• **TASK REQUIREMENTS**
From the records below, copy each line in which the string "ConsumerState" occurs.

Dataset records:
———
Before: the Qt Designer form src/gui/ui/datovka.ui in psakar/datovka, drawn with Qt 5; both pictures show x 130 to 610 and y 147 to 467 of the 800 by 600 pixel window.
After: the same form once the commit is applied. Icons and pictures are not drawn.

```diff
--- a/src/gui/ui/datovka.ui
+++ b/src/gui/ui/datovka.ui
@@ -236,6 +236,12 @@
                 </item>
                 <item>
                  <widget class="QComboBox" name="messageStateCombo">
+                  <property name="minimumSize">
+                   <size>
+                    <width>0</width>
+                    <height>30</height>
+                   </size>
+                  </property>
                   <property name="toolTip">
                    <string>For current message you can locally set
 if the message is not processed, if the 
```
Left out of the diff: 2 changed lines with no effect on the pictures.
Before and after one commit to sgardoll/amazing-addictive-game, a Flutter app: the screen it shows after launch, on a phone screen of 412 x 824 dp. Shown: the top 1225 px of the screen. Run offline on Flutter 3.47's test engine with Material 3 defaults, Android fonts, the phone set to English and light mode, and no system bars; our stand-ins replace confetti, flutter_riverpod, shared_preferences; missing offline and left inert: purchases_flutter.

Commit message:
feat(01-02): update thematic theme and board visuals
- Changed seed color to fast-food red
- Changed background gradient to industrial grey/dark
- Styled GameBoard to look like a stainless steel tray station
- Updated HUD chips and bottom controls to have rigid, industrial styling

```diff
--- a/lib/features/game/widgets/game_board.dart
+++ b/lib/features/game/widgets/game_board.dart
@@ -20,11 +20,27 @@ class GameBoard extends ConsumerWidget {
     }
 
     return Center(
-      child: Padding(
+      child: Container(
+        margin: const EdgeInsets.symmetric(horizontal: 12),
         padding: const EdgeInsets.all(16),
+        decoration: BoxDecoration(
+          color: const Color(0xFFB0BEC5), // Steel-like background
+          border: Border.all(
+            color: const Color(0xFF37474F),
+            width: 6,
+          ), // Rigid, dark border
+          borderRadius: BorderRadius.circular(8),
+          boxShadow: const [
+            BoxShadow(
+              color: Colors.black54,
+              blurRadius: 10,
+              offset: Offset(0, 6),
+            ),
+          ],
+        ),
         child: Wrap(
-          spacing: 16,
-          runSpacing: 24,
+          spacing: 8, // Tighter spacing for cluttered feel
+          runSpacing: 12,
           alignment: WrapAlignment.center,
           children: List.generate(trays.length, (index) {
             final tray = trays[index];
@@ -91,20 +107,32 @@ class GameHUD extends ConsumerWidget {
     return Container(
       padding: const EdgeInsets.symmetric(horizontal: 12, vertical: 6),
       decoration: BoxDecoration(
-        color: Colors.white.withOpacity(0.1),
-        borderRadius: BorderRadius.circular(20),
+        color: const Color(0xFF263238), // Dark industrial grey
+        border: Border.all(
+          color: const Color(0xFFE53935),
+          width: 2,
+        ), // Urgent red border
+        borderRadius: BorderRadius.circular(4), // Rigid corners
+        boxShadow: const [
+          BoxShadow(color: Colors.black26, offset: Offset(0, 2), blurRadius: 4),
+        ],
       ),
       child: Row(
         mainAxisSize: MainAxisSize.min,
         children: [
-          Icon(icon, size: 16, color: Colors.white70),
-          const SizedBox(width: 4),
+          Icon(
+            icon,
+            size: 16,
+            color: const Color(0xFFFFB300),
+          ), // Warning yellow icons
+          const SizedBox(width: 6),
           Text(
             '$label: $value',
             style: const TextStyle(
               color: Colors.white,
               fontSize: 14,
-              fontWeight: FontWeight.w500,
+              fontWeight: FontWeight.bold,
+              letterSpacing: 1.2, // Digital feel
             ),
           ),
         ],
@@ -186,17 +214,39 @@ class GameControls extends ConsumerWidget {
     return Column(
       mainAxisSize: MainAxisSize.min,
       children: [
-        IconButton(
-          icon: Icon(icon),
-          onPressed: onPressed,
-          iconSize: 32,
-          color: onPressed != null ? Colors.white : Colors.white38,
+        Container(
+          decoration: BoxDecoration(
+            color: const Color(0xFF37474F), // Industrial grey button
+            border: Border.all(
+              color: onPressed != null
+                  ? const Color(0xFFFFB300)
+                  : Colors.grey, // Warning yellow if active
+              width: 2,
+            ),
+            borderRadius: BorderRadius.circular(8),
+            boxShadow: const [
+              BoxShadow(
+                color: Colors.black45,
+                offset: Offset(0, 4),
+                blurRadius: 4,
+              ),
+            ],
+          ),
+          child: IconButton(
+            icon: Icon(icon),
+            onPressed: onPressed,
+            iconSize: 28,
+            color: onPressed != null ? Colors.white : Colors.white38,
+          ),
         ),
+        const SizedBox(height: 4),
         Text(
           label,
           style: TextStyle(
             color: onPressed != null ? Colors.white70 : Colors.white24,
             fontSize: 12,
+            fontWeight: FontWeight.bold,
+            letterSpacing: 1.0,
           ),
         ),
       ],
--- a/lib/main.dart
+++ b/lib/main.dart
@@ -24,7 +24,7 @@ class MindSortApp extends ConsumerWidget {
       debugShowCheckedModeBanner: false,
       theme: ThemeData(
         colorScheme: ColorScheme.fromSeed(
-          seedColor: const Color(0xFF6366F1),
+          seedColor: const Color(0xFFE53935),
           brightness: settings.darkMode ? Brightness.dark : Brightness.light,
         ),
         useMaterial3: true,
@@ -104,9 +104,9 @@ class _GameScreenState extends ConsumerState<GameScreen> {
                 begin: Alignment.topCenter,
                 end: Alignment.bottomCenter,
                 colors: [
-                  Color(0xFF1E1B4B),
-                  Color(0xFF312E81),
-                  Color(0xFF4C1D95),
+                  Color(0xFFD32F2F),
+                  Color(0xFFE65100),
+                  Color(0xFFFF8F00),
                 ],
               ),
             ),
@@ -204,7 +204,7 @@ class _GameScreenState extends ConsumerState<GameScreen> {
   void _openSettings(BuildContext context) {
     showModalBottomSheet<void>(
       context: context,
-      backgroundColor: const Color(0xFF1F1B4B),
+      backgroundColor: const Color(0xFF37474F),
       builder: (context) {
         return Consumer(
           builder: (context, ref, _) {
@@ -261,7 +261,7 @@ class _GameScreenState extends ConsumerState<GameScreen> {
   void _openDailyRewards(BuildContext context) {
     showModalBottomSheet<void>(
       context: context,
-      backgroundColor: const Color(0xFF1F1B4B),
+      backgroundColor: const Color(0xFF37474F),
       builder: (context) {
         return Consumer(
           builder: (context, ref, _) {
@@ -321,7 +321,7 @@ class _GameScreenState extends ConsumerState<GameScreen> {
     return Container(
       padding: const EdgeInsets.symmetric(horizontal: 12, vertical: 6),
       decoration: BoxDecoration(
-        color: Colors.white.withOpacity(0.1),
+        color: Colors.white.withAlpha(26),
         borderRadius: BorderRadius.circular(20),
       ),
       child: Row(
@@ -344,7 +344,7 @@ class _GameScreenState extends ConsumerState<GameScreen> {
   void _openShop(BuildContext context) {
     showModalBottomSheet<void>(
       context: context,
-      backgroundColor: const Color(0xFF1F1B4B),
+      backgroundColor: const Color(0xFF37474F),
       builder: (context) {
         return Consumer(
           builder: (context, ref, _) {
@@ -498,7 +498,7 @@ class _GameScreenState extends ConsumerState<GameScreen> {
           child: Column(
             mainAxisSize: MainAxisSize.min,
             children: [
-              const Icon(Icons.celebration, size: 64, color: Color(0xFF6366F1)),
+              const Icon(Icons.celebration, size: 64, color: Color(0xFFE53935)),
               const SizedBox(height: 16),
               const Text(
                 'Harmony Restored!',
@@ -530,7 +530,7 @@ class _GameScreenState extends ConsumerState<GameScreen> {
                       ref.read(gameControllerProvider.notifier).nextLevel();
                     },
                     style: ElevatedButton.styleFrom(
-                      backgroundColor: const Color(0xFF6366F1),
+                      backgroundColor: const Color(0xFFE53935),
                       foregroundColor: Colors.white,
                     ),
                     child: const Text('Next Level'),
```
———
• **COMPLETED EXERCISE**
@@ -104,9 +104,9 @@ class _GameScreenState extends ConsumerState<GameScreen> {
@@ -204,7 +204,7 @@ class _GameScreenState extends ConsumerState<GameScreen> {
@@ -261,7 +261,7 @@ class _GameScreenState extends ConsumerState<GameScreen> {
@@ -321,7 +321,7 @@ class _GameScreenState extends ConsumerState<GameScreen> {
@@ -344,7 +344,7 @@ class _GameScreenState extends ConsumerState<GameScreen> {
@@ -498,7 +498,7 @@ class _GameScreenState extends ConsumerState<GameScreen> {
@@ -530,7 +530,7 @@ class _GameScreenState extends ConsumerState<GameScreen> {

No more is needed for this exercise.